| EXERCISE GOAL |
Only the final stretch of lines is needed: output exactly the line containing "RAM --> hacking" and all lines following it in the listing below.

| DATA |
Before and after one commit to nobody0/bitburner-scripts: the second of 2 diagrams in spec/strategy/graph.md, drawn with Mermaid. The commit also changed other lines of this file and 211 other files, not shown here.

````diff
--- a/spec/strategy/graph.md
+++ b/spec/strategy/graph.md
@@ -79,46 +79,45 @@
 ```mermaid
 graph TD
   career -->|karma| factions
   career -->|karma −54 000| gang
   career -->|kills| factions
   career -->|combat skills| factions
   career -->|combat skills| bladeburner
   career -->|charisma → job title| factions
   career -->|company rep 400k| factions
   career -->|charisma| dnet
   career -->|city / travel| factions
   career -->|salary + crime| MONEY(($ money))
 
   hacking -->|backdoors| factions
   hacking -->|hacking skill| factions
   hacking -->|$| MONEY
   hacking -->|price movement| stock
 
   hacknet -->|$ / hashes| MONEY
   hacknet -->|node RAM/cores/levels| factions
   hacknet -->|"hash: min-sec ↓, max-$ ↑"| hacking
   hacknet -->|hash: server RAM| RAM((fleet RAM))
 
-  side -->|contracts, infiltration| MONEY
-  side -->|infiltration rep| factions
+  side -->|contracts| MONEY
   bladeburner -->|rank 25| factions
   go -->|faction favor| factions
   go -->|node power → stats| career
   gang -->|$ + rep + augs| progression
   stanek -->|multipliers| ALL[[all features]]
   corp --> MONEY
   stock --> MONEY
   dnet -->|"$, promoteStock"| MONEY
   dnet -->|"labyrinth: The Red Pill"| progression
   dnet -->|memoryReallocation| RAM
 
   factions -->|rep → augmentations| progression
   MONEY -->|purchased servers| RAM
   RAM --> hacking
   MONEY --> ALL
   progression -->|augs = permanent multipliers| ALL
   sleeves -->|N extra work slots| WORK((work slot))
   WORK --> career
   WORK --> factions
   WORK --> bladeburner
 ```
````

| RESULT FOR THIS EXERCISE |
   RAM --> hacking
   MONEY --> ALL
   progression -->|augs = permanent multipliers| ALL
   sleeves -->|N extra work slots| WORK((work slot))
   WORK --> career
   WORK --> factions
   WORK --> bladeburner
 ```
````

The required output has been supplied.